A short story illustrates the effect Prior had on us that year. By some twist of fate, I found myself in Atlanta on business when the Cubs opened up the 2003 NLDS against the Atlanta Braves. I made it a point to go to both games in Atlanta, knowing that I’d never be able to afford playoff tickets once the series returned to Chicago.
In those pre-StubHub days, in case you’re curious, playoff tickets were sold on eBay, but through a loophole in the auction process. Selling tickets for more than face value was against eBay’s rules, but if you put an old Led Zeppelin CD up for auction, and informed bidders that the winning bid would also receive two tickets to the Cubs playoff game, that Led Zeppelin CD would then go for huge sums of money. It now seems like a different world from those days.
Anyway, back to Atlanta for a moment. The Cubs won game one, but lost game two, and the series then headed back to Chicago for game three.
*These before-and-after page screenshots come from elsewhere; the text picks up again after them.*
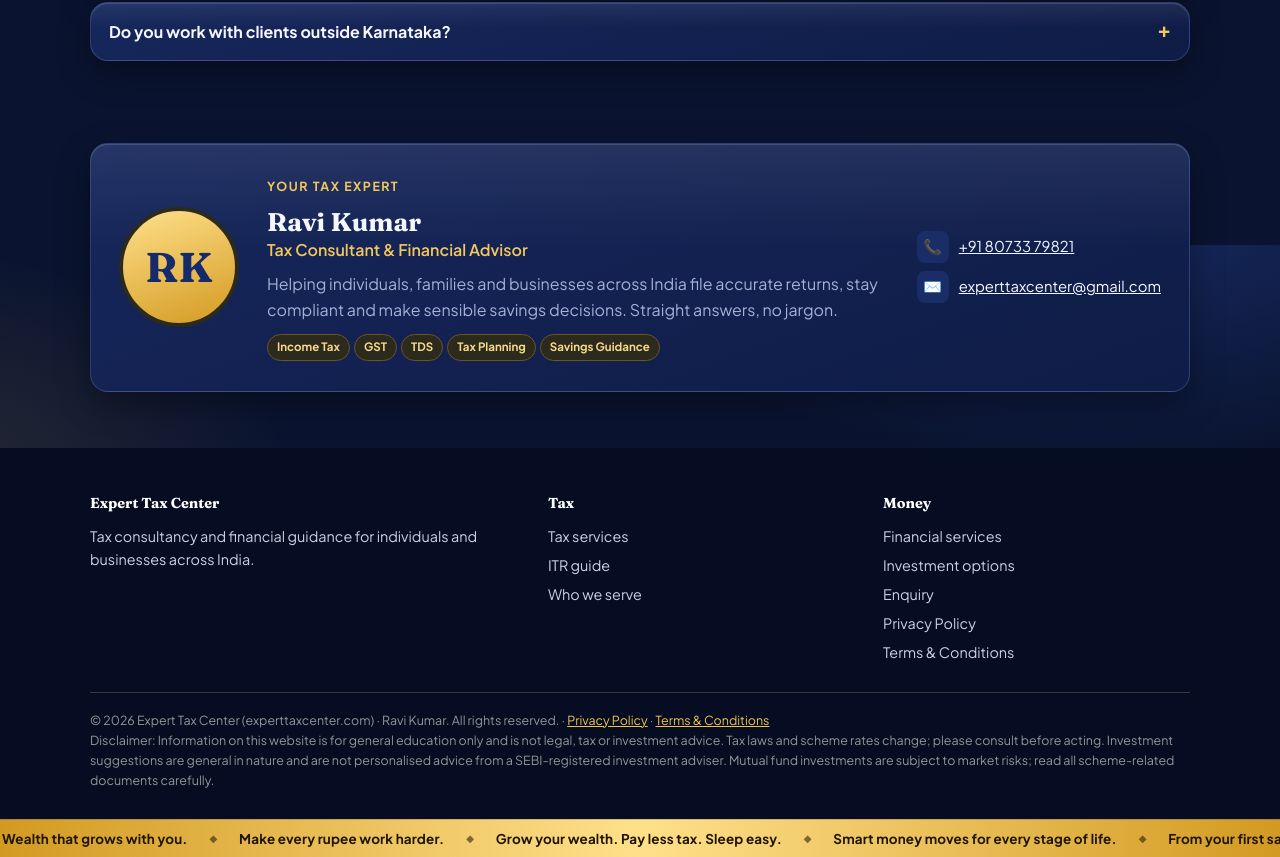
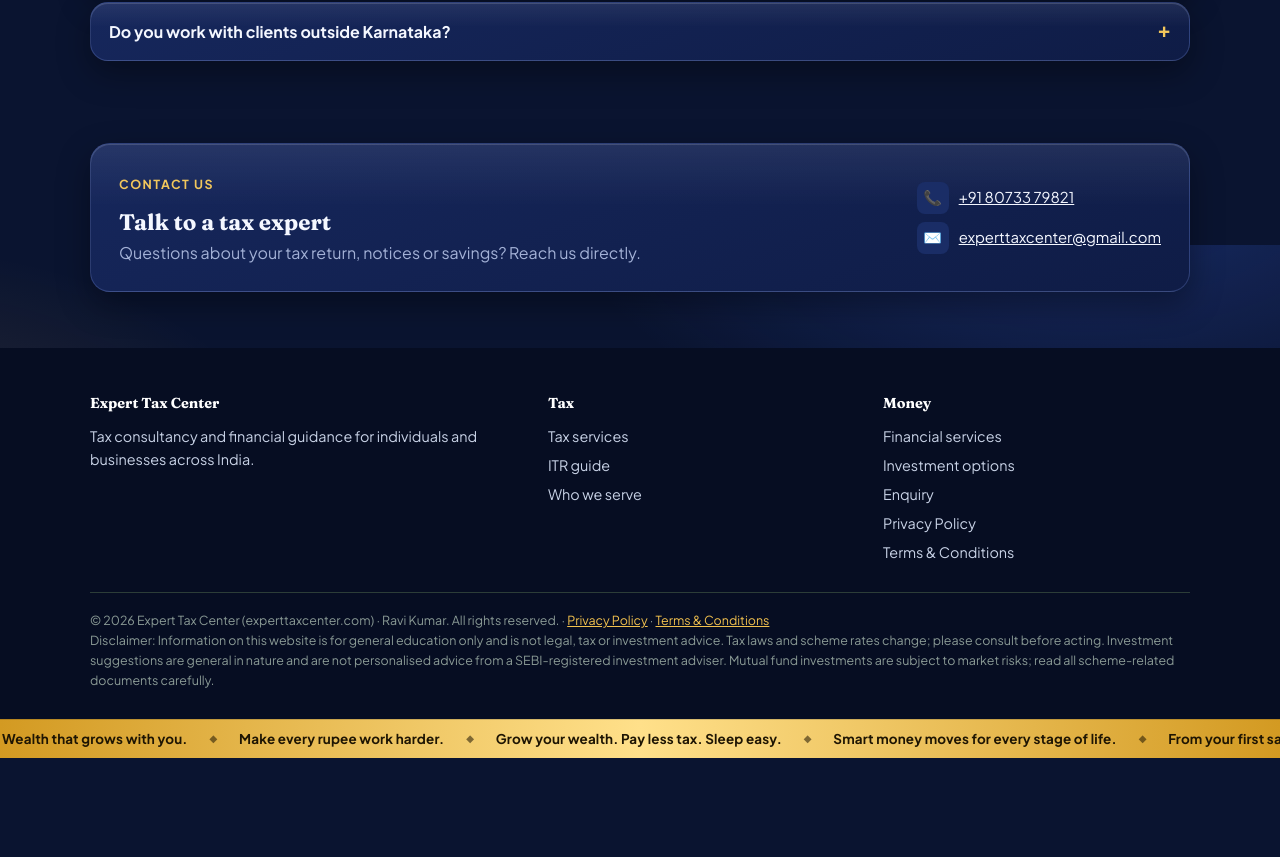
Before and after one commit to dkinuk277-ops/ExpertTaxCenter, a plain HTML site: page public/index.html in a window 1280 px wide. Shown: the part 2155-3012 px from the top of the page. After the commit the page ends 2913 px from the top, so only its background shows below. Drawn offline with Linux system fonts and the light colour scheme.

Commit message:
Replace profile card with plain contact card on Home and Enquiry only
Co-Authored-By: Claude Opus 5.5 <noreply@anthropic.com>
Claude-Session: https://claude.ai/code/session_0199qDwogi98eFf1pPBLStAv

```diff
--- a/public/index.html
+++ b/public/index.html
@@ -397,6 +397,13 @@ details p{margin-top:10px;color:var(--ink-2);font-size:.94rem}
 @media(max-width:860px){.offerA{grid-template-columns:1fr;text-align:left}}
 
 .ticker-foot{border-bottom:0;border-top:1px solid rgba(0,0,0,.15)}
+
+.contact-card{display:flex;flex-wrap:wrap;gap:24px;align-items:center;justify-content:space-between;padding:26px 28px;border-radius:20px;
+  background:linear-gradient(180deg,rgba(255,255,255,.07),rgba(255,255,255,0) 42%),linear-gradient(160deg,var(--tile-a),var(--tile-b));border:1px solid var(--tile-line);box-shadow:inset 0 1px 0 var(--tile-hi),0 12px 32px var(--tile-shadow)}
+.contact-card h3{font-size:1.4rem;margin:4px 0 4px}
+.contact-card .muted{margin:0}
+.contact-card .contact-list a{color:var(--ink)}
+@media(max-width:700px){.contact-card{flex-direction:column;align-items:flex-start}}
 </style>
 </head>
 <body>
@@ -836,17 +843,14 @@ details p{margin-top:10px;color:var(--ink-2);font-size:.94rem}
 </section>
 </main>
 
-<!-- ================= PROFILE CARD (all pages) ================= -->
-<section style="padding:0 0 56px">
+<!-- ================= CONTACT CARD (home + enquiry only) ================= -->
+<section id="contactCard" style="padding:0 0 56px">
   <div class="wrap">
-    <div class="profile">
-      <div class="avatar">RK</div>
+    <div class="contact-card">
       <div>
-        <span class="eyebrow">Your tax expert</span>
-        <h3>Ravi Kumar</h3>
-        <div class="role">Tax Consultant &amp; Financial Advisor</div>
-        <p class="muted">Helping individuals, families and businesses across India file accurate returns, stay compliant and make sensible savings decisions. Straight answers, no jargon.</p>
-        <div class="pill-row"><span class="tag">Income Tax</span><span class="tag">GST</span><span class="tag">TDS</span><span class="tag">Tax Planning</span><span class="tag">Savings Guidance</span></div>
+        <span class="eyebrow">Contact us</span>
+        <h3>Talk to a tax expert</h3>
+        <p class="muted">Questions about your tax return, notices or savings? Reach us directly.</p>
       </div>
       <ul class="contact-list">
         <li><span class="ci">📞</span><a href="tel:+918073379821" id="pPhone">+91 80733 79821</a></li>
@@ -889,6 +893,7 @@ const pages = [...document.querySelectorAll('section.page')];
 function show(tab){
   if(!document.getElementById(tab)) tab='home';
   pages.forEach(p=>p.classList.toggle('active',p.id===tab));
+  const cc=document.getElementById('contactCard');if(cc)cc.style.display=(tab==='home'||tab==='enquiry')?'':'none';
   document.querySelectorAll('.tabs a').forEach(a=>a.classList.toggle('active',a.dataset.tab===tab));
   document.querySelector('.tabs').classList.remove('open');
   window.scrollTo({top:0,behavior:'instant'});
```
After the game, I was at the outdoor bar section of the bleachers known as Turner Beach, and a Braves fan started giving me an earful about how the Cubs were doomed to lose the series, as they always had before.
Rather than bow my head and take this fan’s smack, I got in his face and told him that it wasn’t going to be that way, not this time. Mark Prior was pitching in game three, I informed him, and Prior’s stat line was going to be something like eight innings pitched, three hits allowed, one run and about 12 strikeouts. I just made up the numbers on the spot, but I was supremely confident Mark Prior was going to come through. The confidence emboldened me, which was something that, as a Cubs fan, I had not experienced before. And I’ve missed that feeling terribly since then, too.
Mark Prior’s stat line for game three of the NLDS was about as impressive as I had predicted: He went the distance, giving up one run on only two hits, with a mere (for him) seven strikeouts. But he threw 133 pitches, on top of a season’s worth of overuse by Dusty Baker. And this finally caught up with him in the next round against the Florida Marlins. The less that’s said about that the better.
Mark Prior pitched three more seasons for the Cubs after the 2003 collapse, but he never regained what made him so special that season. His annual signing with one organization or another always made news in Chicago and was followed by the inevitable question of “He’s still pitching somewhere?” Whether or not he resurfaces anywhere else after this — at the still-not-quite finished age of 32 — remains to be seen.
It’s safe to say that Mark Prior won’t ever embolden anyone to make prognostications about his next start. The one time that he did this is a baseball memento I can’t wait to trade in for something better. But a decade later, I’m still playing the waiting game.